■ **Work required**: Filter the entries, keeping every line with the string "selection".
### Source information
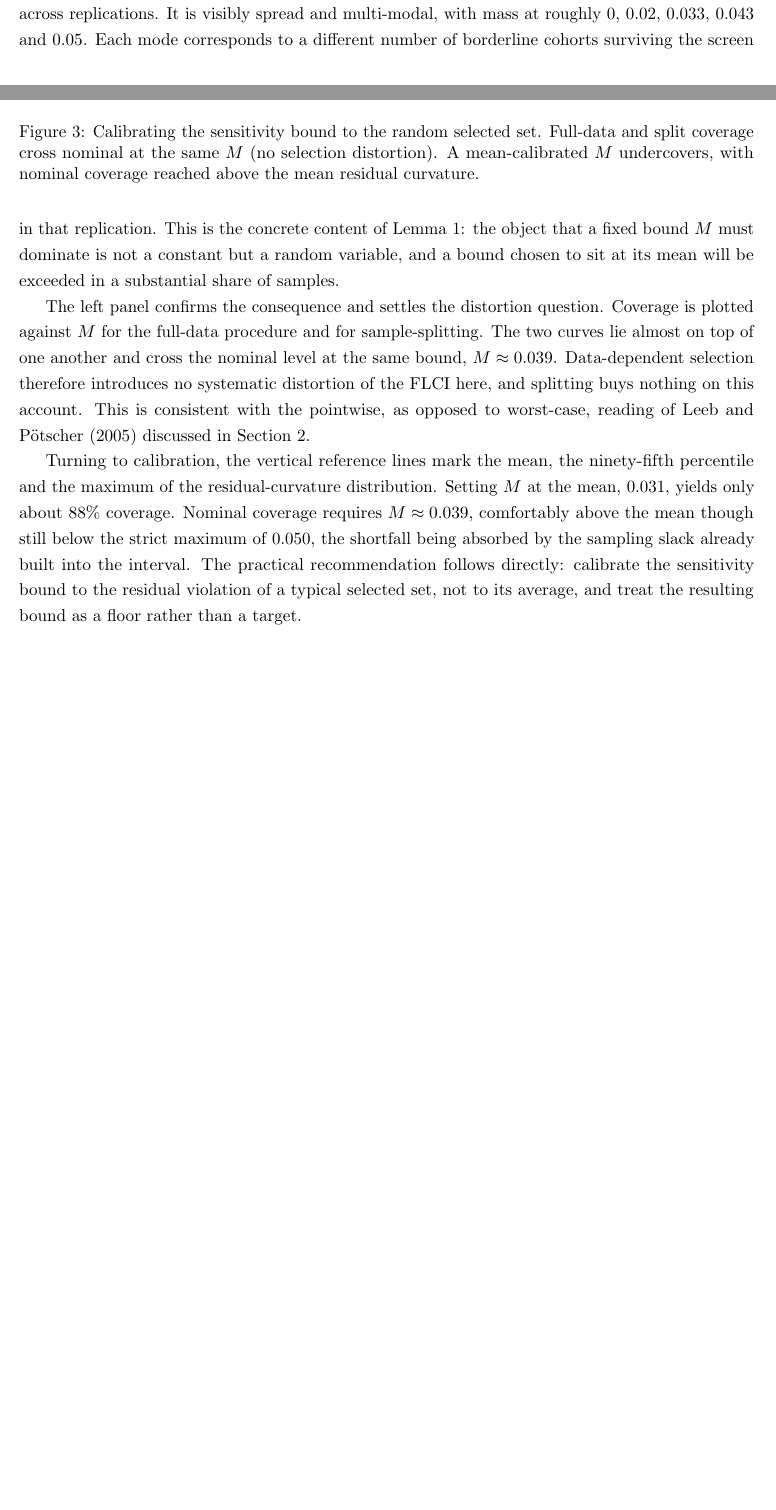
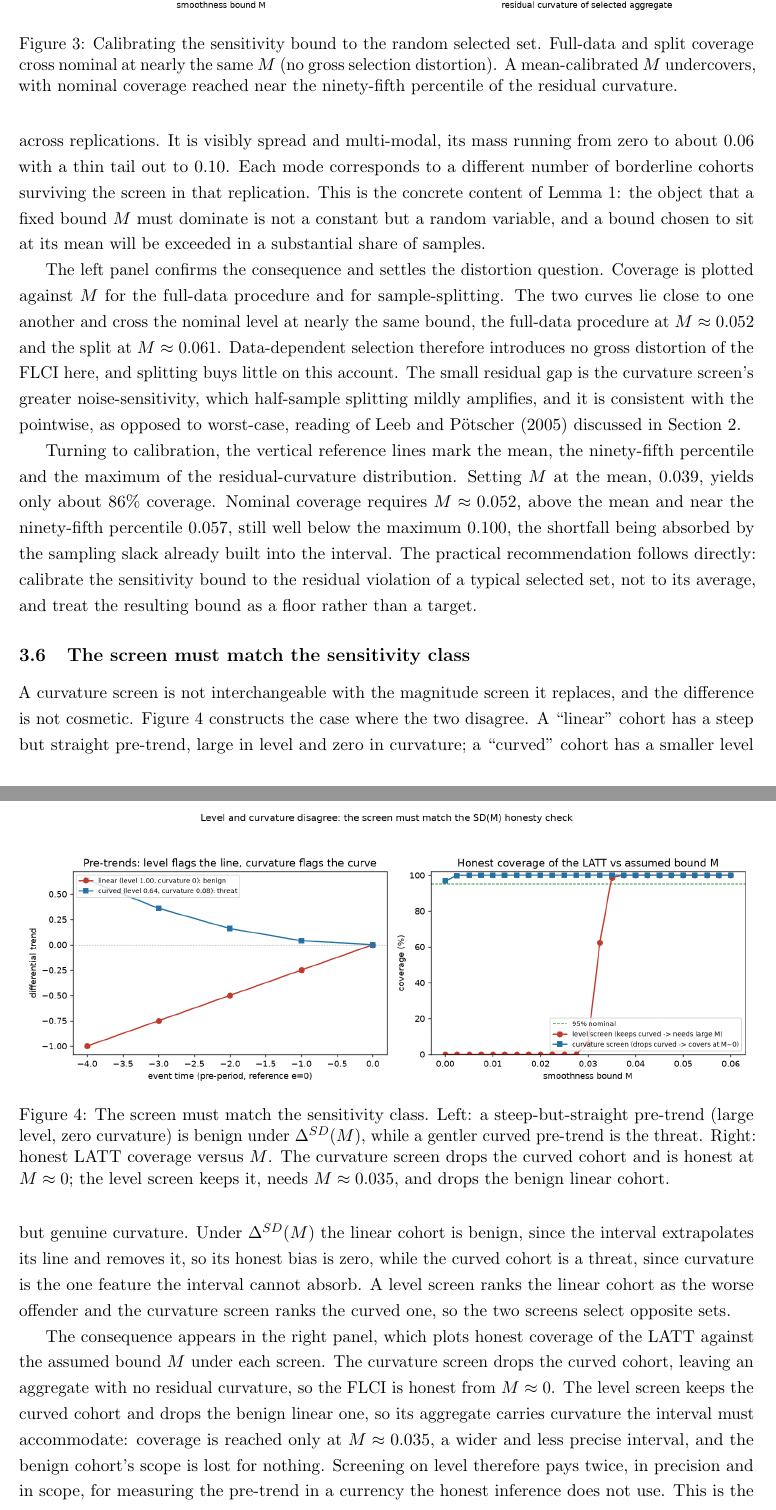
Before and after one commit to parush2101/honest-latt-sim, a LaTeX paper (paper.tex): two parts of pages 12 and 13 of 19 before the commit and two parts of pages 13 and 14 of 20 after it, joined at a grey line, cut so that both start at the same text, the shorter picture padded with empty space. Compiled offline with pdfLaTeX.

Commit message:
Phase 4: batched Section 3 tex edits for the curvature screen
- Sec 3.1: unify reduced-form design on the 4+4 curved event study; state the
  curvature screen and note it needs more precision than a level screen.
- Table 1 + text: ATT bias +0.438, LATT +0.000; sweep 0.137 -> 0.036 -> 0.001 -> 0.
- Sec 3.3 scope: ATT flat +0.66, id-gap 0.66 -> 0, confounded slipping 5.16 -> 0.
- Sec 3.5: residual mean 0.039 / p95 0.057 / max 0.100; full vs split cross at
  nearly the same M (0.052 vs 0.061); gap attributed to screen noise-sensitivity.
- New Sec 3.6 subsection with the level-vs-curvature divergence figure.

Not yet done: panel confirmation (tier2.py) still uses the legacy magnitude screen;
its +0.30 number dropped to avoid contradiction; needs a curvature rebuild.

Co-Authored-By: Claude Opus 4.8 <noreply@anthropic.com>

```diff
--- a/paper.tex
+++ b/paper.tex
@@ -552,23 +553,25 @@ selected set, and hence its residual violation, is random? Figure~\ref{fig:calib
 two panels are best read in reverse order.
 
 The right panel displays the distribution of the residual curvature of the selected aggregate across
-replications. It is visibly spread and multi-modal, with mass at roughly $0$, $0.02$, $0.033$, $0.043$
-and $0.05$. Each mode corresponds to a different number of borderline cohorts surviving the screen in
-that replication. This is the concrete content of Lemma~\ref{lem:calib}: the object that a fixed bound
+replications. It is visibly spread and multi-modal, its mass running from zero to about $0.06$ with a
+thin tail out to $0.10$. Each mode corresponds to a different number of borderline cohorts surviving the
+screen in that replication. This is the concrete content of Lemma~\ref{lem:calib}: the object that a fixed bound
 $M$ must dominate is not a constant but a random variable, and a bound chosen to sit at its mean will
 be exceeded in a substantial share of samples.
 
 The left panel confirms the consequence and settles the distortion question. Coverage is plotted
-against $M$ for the full-data procedure and for sample-splitting. The two curves lie almost on top of one another and cross the nominal level at the same bound,
-$M\approx0.039$. Data-dependent selection therefore introduces no systematic distortion of the FLCI
-here, and splitting buys nothing on this account. This is consistent with the pointwise, as opposed to
-worst-case, reading of \citet{leeb2005} discussed in Section~\ref{sec:approach}.
+against $M$ for the full-data procedure and for sample-splitting. The two curves lie close to one another
+and cross the nominal level at nearly the same bound, the full-data procedure at $M\approx0.052$ and the
+split at $M\approx0.061$. Data-dependent selection therefore introduces no gross distortion of the FLCI
+here, and splitting buys little on this account. The small residual gap is the curvature screen's greater
+noise-sensitivity, which half-sample splitting mildly amplifies, and it is consistent with the pointwise,
+as opposed to worst-case, reading of \citet{leeb2005} discussed in Section~\ref{sec:approach}.
 
 Turning to calibration, the vertical reference lines mark the
 mean, the ninety-fifth percentile and the maximum of the residual-curvature distribution. Setting $M$
-at the mean, $0.031$, yields only about $88\%$ coverage. Nominal coverage requires $M\approx0.039$,
-comfortably above the mean though still below the strict maximum of $0.050$, the shortfall being
-absorbed by the sampling slack already built into the interval. The practical recommendation follows
+at the mean, $0.039$, yields only about $86\%$ coverage. Nominal coverage requires $M\approx0.052$,
+above the mean and near the ninety-fifth percentile $0.057$, still well below the maximum $0.100$, the
+shortfall being absorbed by the sampling slack already built into the interval. The practical recommendation follows
 directly: calibrate the sensitivity bound to the residual violation of a typical selected set,
 not to its average, and treat the resulting bound as a floor rather than a target.
 
@@ -576,9 +579,40 @@ not to its average, and treat the resulting bound as a floor rather than a targe
 \centering
 \includegraphics[width=\textwidth]{m_sweep.png}
 \caption{Calibrating the sensitivity bound to the random selected set. Full-data and split coverage
-cross nominal at the same $M$ (no selection distortion). A mean-calibrated $M$ undercovers, with
-nominal coverage reached above the mean residual curvature.}
+cross nominal at nearly the same $M$ (no gross selection distortion). A mean-calibrated $M$ undercovers,
+with nominal coverage reached near the ninety-fifth percentile of the residual curvature.}
 \label{fig:calib}
+\end{figure}
+
+\subsection{The screen must match the sensitivity class}\label{sec:divergence}
+
+A curvature screen is not interchangeable with the magnitude screen it replaces, and the difference is
+not cosmetic. Figure~\ref{fig:divergence} constructs the case where the two disagree. A ``linear'' cohort
+has a steep but straight pre-trend, large in level and zero in curvature; a ``curved'' cohort has a
+smaller level but genuine curvature. Under $\Delta^{SD}(M)$ the linear cohort is benign, since the
+interval extrapolates its line and removes it, so its honest bias is zero, while the curved cohort is a
+threat, since curvature is the one feature the interval cannot absorb. A level screen ranks the linear
+cohort as the worse offender and the curvature screen ranks the curved one, so the two screens select
+opposite sets.
+
+The consequence appears in the right panel, which plots honest coverage of the LATT against the assumed
+bound $M$ under each screen. The curvature screen drops the curved cohort, leaving an aggregate with no
+residual curvature, so the FLCI is honest from $M\approx0$. The level screen keeps the curved cohort and
+drops the benign linear one, so its aggregate carries curvature the interval must accommodate: coverage
+is reached only at $M\approx0.035$, a wider and less precise interval, and the benign cohort's scope is
+lost for nothing. Screening on level therefore pays twice, in precision and in scope, for measuring the
+pre-trend in a currency the honest inference does not use. This is the finite-sample face of the
+principle of Section~\ref{sec:select}: the screen should be posed in the same functional the restriction
+class bounds.
+
+\begin{figure}[t]
+\centering
+\includegraphics[width=\textwidth]{curvature_screen.png}
+\caption{The screen must match the sensitivity class. Left: a steep-but-straight pre-trend (large level,
+zero curvature) is benign under $\Delta^{SD}(M)$, while a gentler curved pre-trend is the threat. Right:
+honest LATT coverage versus $M$. The curvature screen drops the curved cohort and is honest at
+$M\approx0$; the level screen keeps it, needs $M\approx0.035$, and drops the benign linear cohort.}
+\label{fig:divergence}
 \end{figure}
 
 \subsection{Panel confirmation}
```
Also changed, not shown: paper.pdf, paper.tex (71 more changed lines).
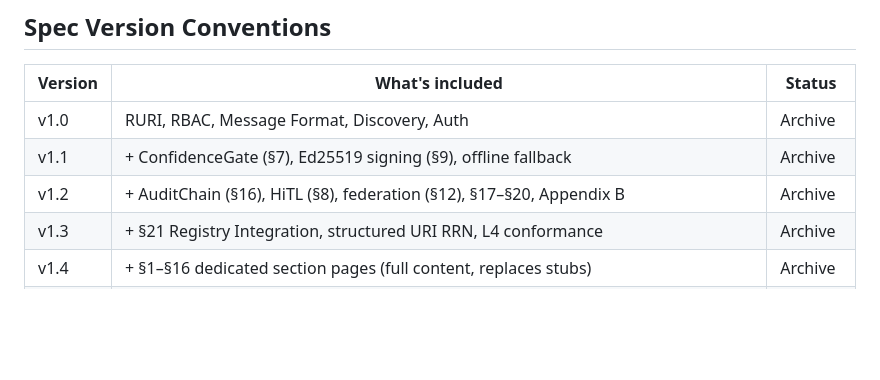
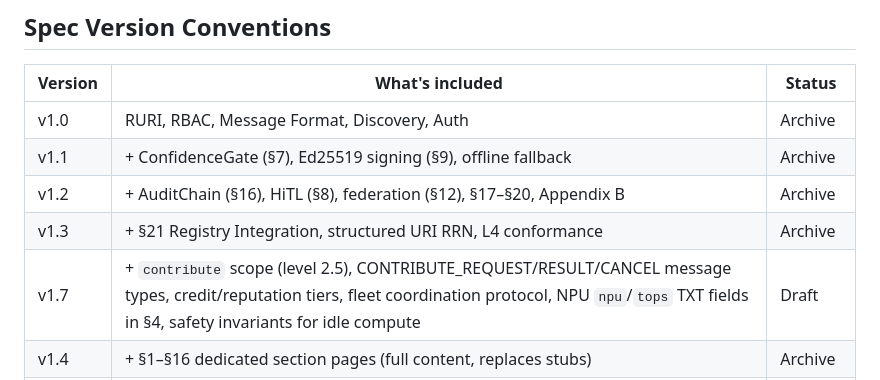
Before and after one commit to continuonai/rcan-spec, a Markdown page: CLAUDE.md, the part around the change. GitHub-like rendering; blank space fills up the shorter version.

Commit message:
docs: update CLAUDE.md with v1.7 contribute scope

```diff
--- a/CLAUDE.md
+++ b/CLAUDE.md
@@ -52,6 +52,7 @@ rcan-spec/
 | v1.1 | + ConfidenceGate (§7), Ed25519 signing (§9), offline fallback | Archive |
 | v1.2 | + AuditChain (§16), HiTL (§8), federation (§12), §17–§20, Appendix B | Archive |
 | v1.3 | + §21 Registry Integration, structured URI RRN, L4 conformance | Archive |
+| v1.7 | + `contribute` scope (level 2.5), CONTRIBUTE_REQUEST/RESULT/CANCEL message types, credit/reputation tiers, fleet coordination protocol, NPU `npu`/`tops` TXT fields in §4, safety invariants for idle compute | Draft |
 | v1.4 | + §1–§16 dedicated section pages (full content, replaces stubs) | Archive |
 | v1.5 | + VERSION_NEGOTIATION, REPLAY_PREVENTION, CLOCK_SYNC, QOS_DELIVERY, KEY_ROTATION, CONSENT_WIRE, FLEET_BROADCAST, OBSERVER_MODE, PHYSICAL_PRESENCE, FAULT_REPORTING, AUDIT_EXPORT | Archive |
 | v1.6 | + FEDERATED_CONSENT, CONSTRAINED_TRANSPORT, MULTIMODAL_PAYLOADS, IDENTITY_LOA | Archive |
```
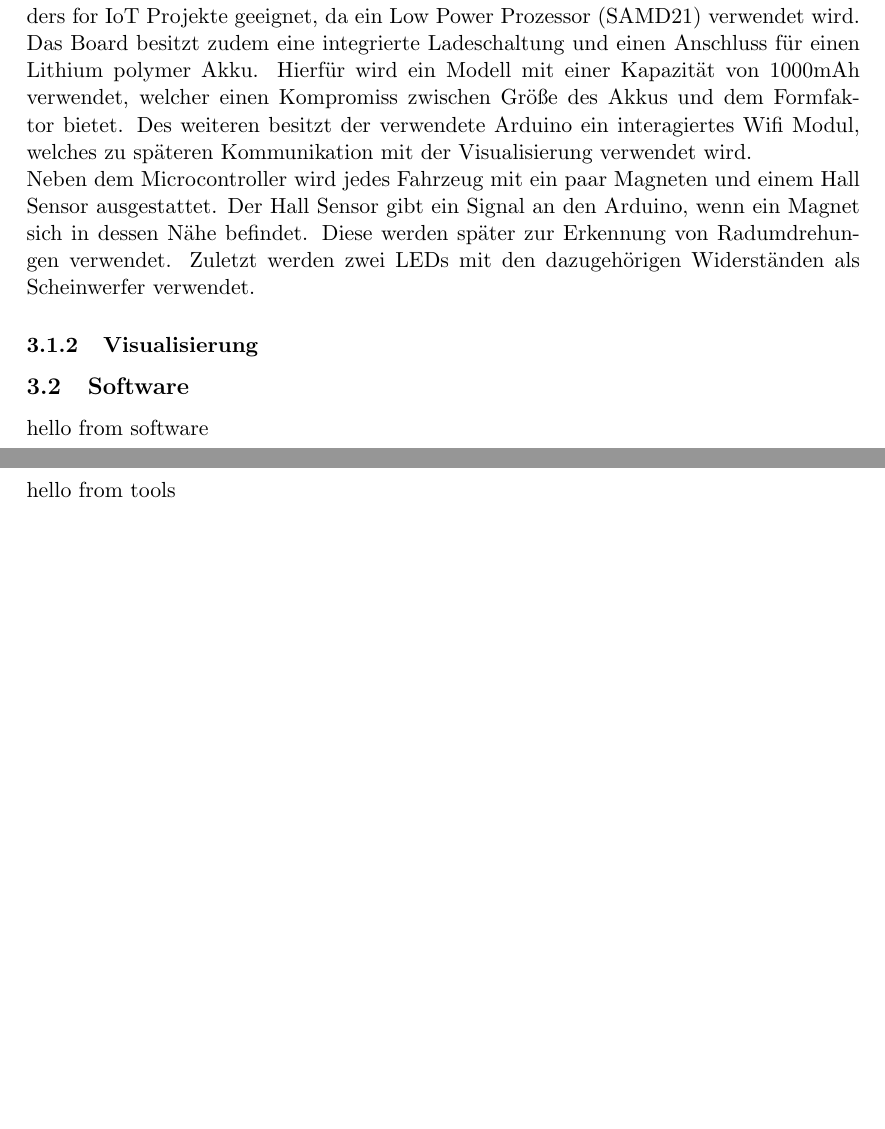
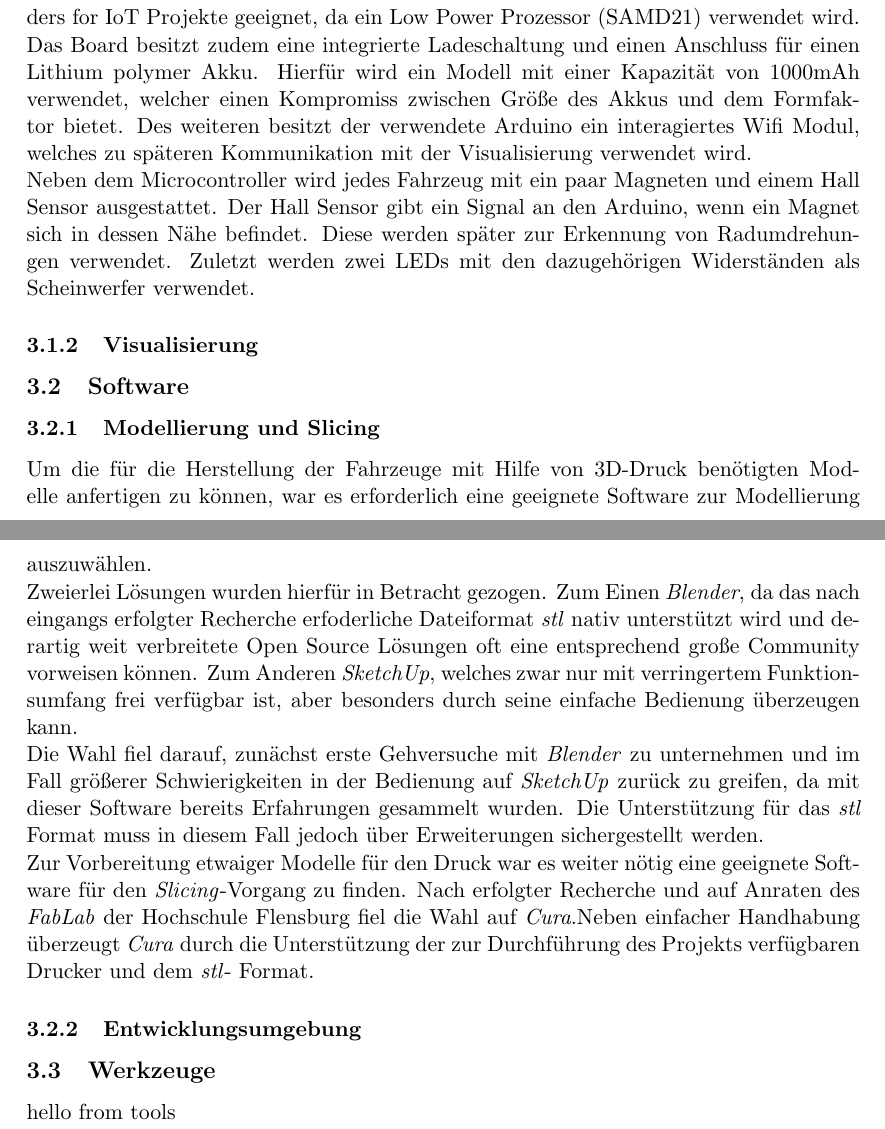
Before and after one commit to simonhauck/M-AI-SmartCars, a LaTeX document (doc/Dokumentation.tex, which reads doc/parts/components/software.tex): two parts of pages 6 and 7 of 9, joined at a grey line, cut so that both start at the same text, the shorter picture padded with empty space. Compiled offline with pdfLaTeX.

Commit message:
added partial /components/software

```diff
--- a/doc/parts/components/software.tex
+++ b/doc/parts/components/software.tex
@@ -1,5 +1,30 @@
 \documentclass[.../Dokumentation.tex]{subfiles}
 \begin{document}
     \subsection{Software}\label{sec-components-software}
-    hello from software
+    \subsubsection{Modellierung und Slicing}\label{sec-components-software-model}
+    Um die für die Herstellung der Fahrzeuge mit Hilfe von 3D-Druck benötigten
+    Modelle anfertigen zu können, war es erforderlich eine geeignete Software
+    zur Modellierung auszuwählen.\\
+    Zweierlei Lösungen wurden hierfür in Betracht gezogen.
+    Zum Einen \textit{Blender}, %TODO SOURCE
+    da das nach eingangs erfolgter Recherche erfoderliche Dateiformat
+    \textit{stl} nativ unterstützt wird und derartig weit verbreitete Open
+    Source Lösungen oft eine entsprechend große Community vorweisen können.
+    Zum Anderen \textit{SketchUp}, %TODO SOURCE
+    welches zwar nur mit verringertem
+    Funktionsumfang frei verfügbar ist, aber besonders durch seine einfache
+    Bedienung überzeugen kann.\\
+    Die Wahl fiel darauf, zunächst erste Gehversuche mit \textit{Blender}
+    zu unternehmen und im Fall größerer Schwierigkeiten in der Bedienung auf
+    \textit{SketchUp} zurück zu greifen, da mit dieser Software bereits
+    Erfahrungen gesammelt wurden. Die Unterstützung für das \textit{stl} Format
+    muss in diesem Fall jedoch über Erweiterungen sichergestellt werden.\\
+    Zur Vorbereitung etwaiger Modelle für den Druck war es weiter nötig
+    eine geeignete Software für den \textit{Slicing}-Vorgang zu finden.
+    Nach erfolgter Recherche und auf Anraten des \textit{FabLab} der Hochschule
+    Flensburg fiel die Wahl auf \textit{Cura}.%TODO SOURCE
+    Neben einfacher Handhabung überzeugt \textit{Cura} durch die Unterstützung
+    der zur Durchführung des Projekts verfügbaren Drucker und dem \textit{stl}-
+    Format.
+    \subsubsection{Entwicklungsumgebung}
 \end{document}
```
Also changed, not shown: doc/Dokumentation.pdf.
######
■ **Completed task**:
-$M\approx0.039$. Data-dependent selection therefore introduces no systematic distortion of the FLCI
+split at $M\approx0.061$. Data-dependent selection therefore introduces no gross distortion of the FLCI
-cross nominal at the same $M$ (no selection distortion). A mean-calibrated $M$ undercovers, with
+cross nominal at nearly the same $M$ (no gross selection distortion). A mean-calibrated $M$ undercovers,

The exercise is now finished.